October 25, 2012 – February 9, 2013.
For the exhibition at Friedman Benda Castle has produced a major work – an installation of stack-laminated pieces spanning two-stories. Inviting dreamers to imagine, Castle incorporates seating pieces, a table, a lamp, and a spiral staircase leading to a nest resembling a tree house. A culmination of Castle’s own history of ideas and the resolution of formidable technical challenges, this dynamic environment offers Castle’s public a bewitching play of abstraction, function, and fantasy.
Self-referential and set into its own floor, the environment is a room without walls, a gesamtkunswerk, where elements relate to each other, invite interaction, and are rife with repeating aesthetic motifs.

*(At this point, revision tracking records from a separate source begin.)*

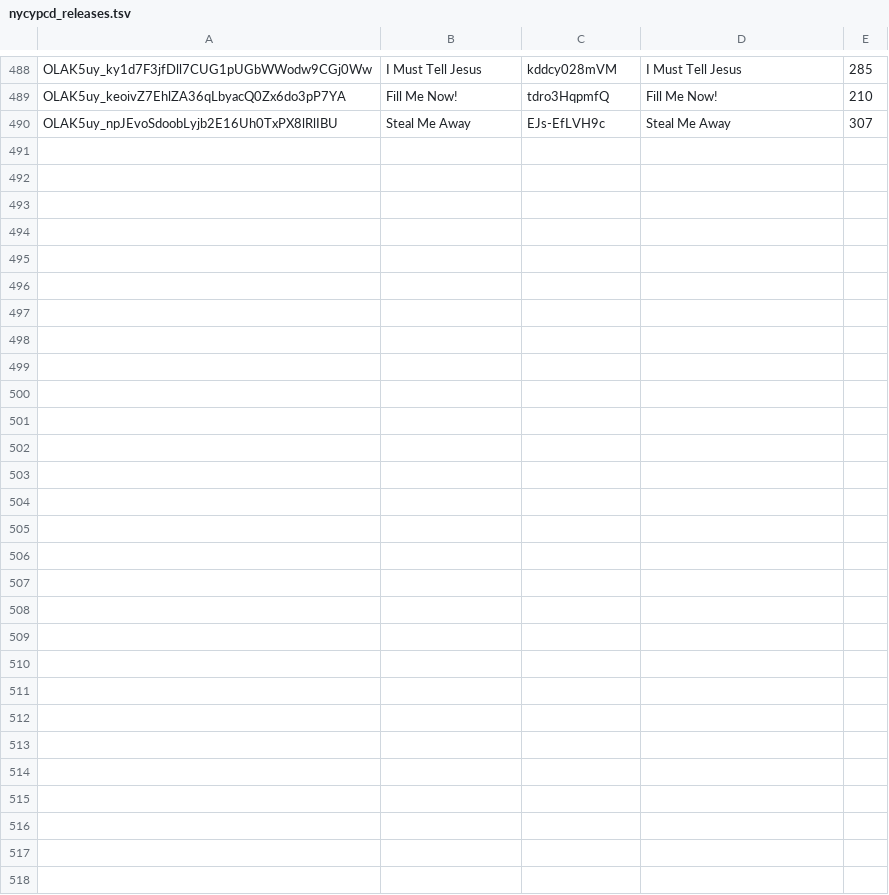
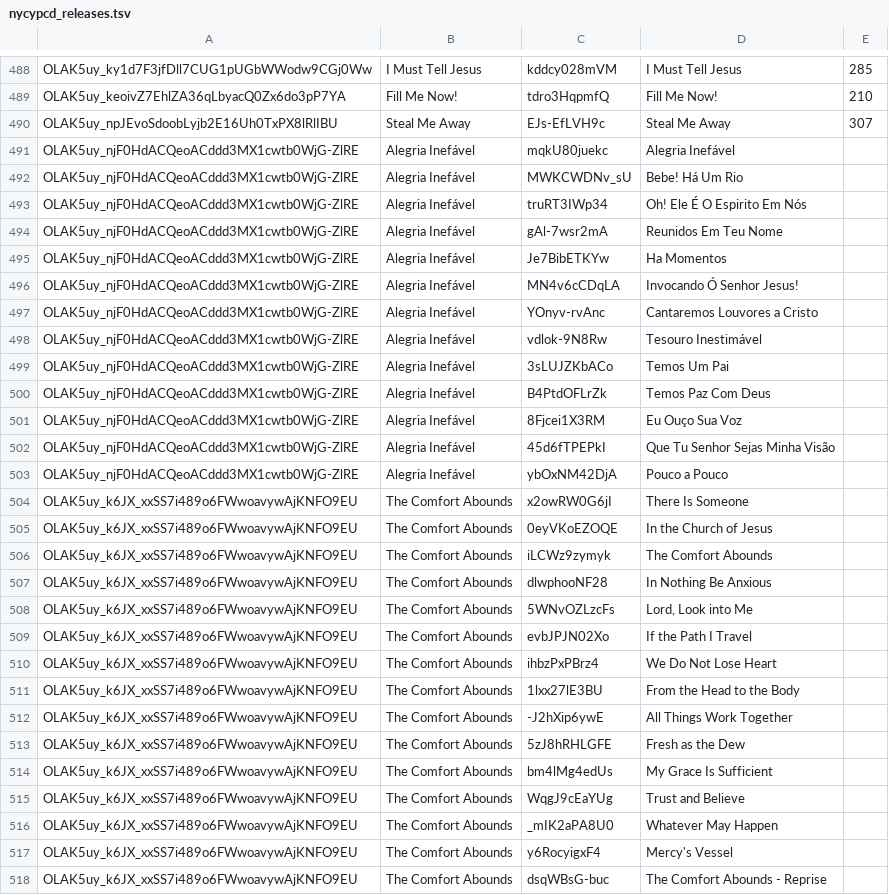
Before and after one commit to lemuelinchrist/hymnsforandroid, a TSV file: tools/youtube-monitor/nycypcd_releases.tsv, drawn as a sheet; only a part is shown, gaps mark what is left out; the diff covers the shown part only.

Commit message:
Update nycypcd_releases.tsv cache with 28 new NYCYPCD tracks

```diff
--- a/tools/youtube-monitor/nycypcd_releases.tsv
+++ b/tools/youtube-monitor/nycypcd_releases.tsv
@@ -490 +490,29 @@ OLAK5uy_keoivZ7EhlZA36qLbyacQ0Zx6do3pP7YA	Fill Me Now!	tdro3HqpmfQ	Fill Me Now!
 OLAK5uy_npJEvoSdoobLyjb2E16Uh0TxPX8lRlIBU	Steal Me Away	EJs-EfLVH9c	Steal Me Away	307
+OLAK5uy_njF0HdACQeoACddd3MX1cwtb0WjG-ZlRE	Alegria Inefável	mqkU80juekc	Alegria Inefável	
+OLAK5uy_njF0HdACQeoACddd3MX1cwtb0WjG-ZlRE	Alegria Inefável	MWKCWDNv_sU	Bebe! Há Um Rio	
+OLAK5uy_njF0HdACQeoACddd3MX1cwtb0WjG-ZlRE	Alegria Inefável	truRT3IWp34	Oh! Ele É O Espirito Em Nós	
+OLAK5uy_njF0HdACQeoACddd3MX1cwtb0WjG-ZlRE	Alegria Inefável	gAl-7wsr2mA	Reunidos Em Teu Nome	
+OLAK5uy_njF0HdACQeoACddd3MX1cwtb0WjG-ZlRE	Alegria Inefável	Je7BibETKYw	Ha Momentos	
+OLAK5uy_njF0HdACQeoACddd3MX1cwtb0WjG-ZlRE	Alegria Inefável	MN4v6cCDqLA	Invocando Ó Senhor Jesus!	
+OLAK5uy_njF0HdACQeoACddd3MX1cwtb0WjG-ZlRE	Alegria Inefável	YOnyv-rvAnc	Cantaremos Louvores a Cristo	
+OLAK5uy_njF0HdACQeoACddd3MX1cwtb0WjG-ZlRE	Alegria Inefável	vdlok-9N8Rw	Tesouro Inestimável	
+OLAK5uy_njF0HdACQeoACddd3MX1cwtb0WjG-ZlRE	Alegria Inefável	3sLUJZKbACo	Temos Um Pai	
+OLAK5uy_njF0HdACQeoACddd3MX1cwtb0WjG-ZlRE	Alegria Inefável	B4PtdOFLrZk	Temos Paz Com Deus	
+OLAK5uy_njF0HdACQeoACddd3MX1cwtb0WjG-ZlRE	Alegria Inefável	8Fjcei1X3RM	Eu Ouço Sua Voz	
+OLAK5uy_njF0HdACQeoACddd3MX1cwtb0WjG-ZlRE	Alegria Inefável	45d6fTPEPkI	Que Tu Senhor Sejas Minha Visão	
+OLAK5uy_njF0HdACQeoACddd3MX1cwtb0WjG-ZlRE	Alegria Inefável	ybOxNM42DjA	Pouco a Pouco	
+OLAK5uy_k6JX_xxSS7i489o6FWwoavywAjKNFO9EU	The Comfort Abounds	x2owRW0G6jI	There Is Someone	
+OLAK5uy_k6JX_xxSS7i489o6FWwoavywAjKNFO9EU	The Comfort Abounds	0eyVKoEZOQE	In the Church of Jesus	
+OLAK5uy_k6JX_xxSS7i489o6FWwoavywAjKNFO9EU	The Comfort Abounds	iLCWz9zymyk	The Comfort Abounds	
+OLAK5uy_k6JX_xxSS7i489o6FWwoavywAjKNFO9EU	The Comfort Abounds	dlwphooNF28	In Nothing Be Anxious	
+OLAK5uy_k6JX_xxSS7i489o6FWwoavywAjKNFO9EU	The Comfort Abounds	5WNvOZLzcFs	Lord, Look into Me	
+OLAK5uy_k6JX_xxSS7i489o6FWwoavywAjKNFO9EU	The Comfort Abounds	evbJPJN02Xo	If the Path I Travel	
+OLAK5uy_k6JX_xxSS7i489o6FWwoavywAjKNFO9EU	The Comfort Abounds	ihbzPxPBrz4	We Do Not Lose Heart	
+OLAK5uy_k6JX_xxSS7i489o6FWwoavywAjKNFO9EU	The Comfort Abounds	1lxx27lE3BU	From the Head to the Body	
+OLAK5uy_k6JX_xxSS7i489o6FWwoavywAjKNFO9EU	The Comfort Abounds	-J2hXip6ywE	All Things Work Together	
+OLAK5uy_k6JX_xxSS7i489o6FWwoavywAjKNFO9EU	The Comfort Abounds	5zJ8hRHLGFE	Fresh as the Dew	
+OLAK5uy_k6JX_xxSS7i489o6FWwoavywAjKNFO9EU	The Comfort Abounds	bm4lMg4edUs	My Grace Is Sufficient	
+OLAK5uy_k6JX_xxSS7i489o6FWwoavywAjKNFO9EU	The Comfort Abounds	WqgJ9cEaYUg	Trust and Believe	
+OLAK5uy_k6JX_xxSS7i489o6FWwoavywAjKNFO9EU	The Comfort Abounds	_mIK2aPA8U0	Whatever May Happen	
+OLAK5uy_k6JX_xxSS7i489o6FWwoavywAjKNFO9EU	The Comfort Abounds	y6RocyigxF4	Mercy's Vessel	
+OLAK5uy_k6JX_xxSS7i489o6FWwoavywAjKNFO9EU	The Comfort Abounds	dsqWBsG-buc	The Comfort Abounds - Reprise	
```
Also changed, not shown: 1 edited cell elsewhere in this file.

In 1969, Castle produced an “environment for contemplation,” a stack-laminated pod-like chamber with a hinged door where one could ensconce and reflect. The new environment, 43 years later was exponentially more complicated to craft; the spiral staircase for example, appears to have regular step intervals but in fact will be built on a zigzag so that it can be hooked into the nest above. With this environment, the formula of the sixties work is reversed. Castle opens his work up to the public, seeking to redefine and re-set relationships.
The exhibition at Barry Friedman Ltd will feature a series of new unique and limited edition furniture, each with a generosity, freedom of expression and confidence in execution not seen before. Multiple dimensions are explored as Castle expands on the possibilities of voids and volumes. Castle augments, re-configures, and gives girth to many familiar shapes – mirror-image chairs, a settee, desk and tables – and the end result is of a new magnitude - fluidly merged, amorphous elements form surprisingly functional furniture.
The centerpiece of the exhibition is an installation - a grid of nine unique wood tables, each emanating from an identical stack-laminated base and each taking on a differentiated identity as it rises to the tabletop. The repetition of identical bases create an illusion that each table is formed from a solid block, referencing classical Greco-Roman figurative sculpture in which the base tends to be left in raw form, showing the origin of the material as it develops upwards, almost organically.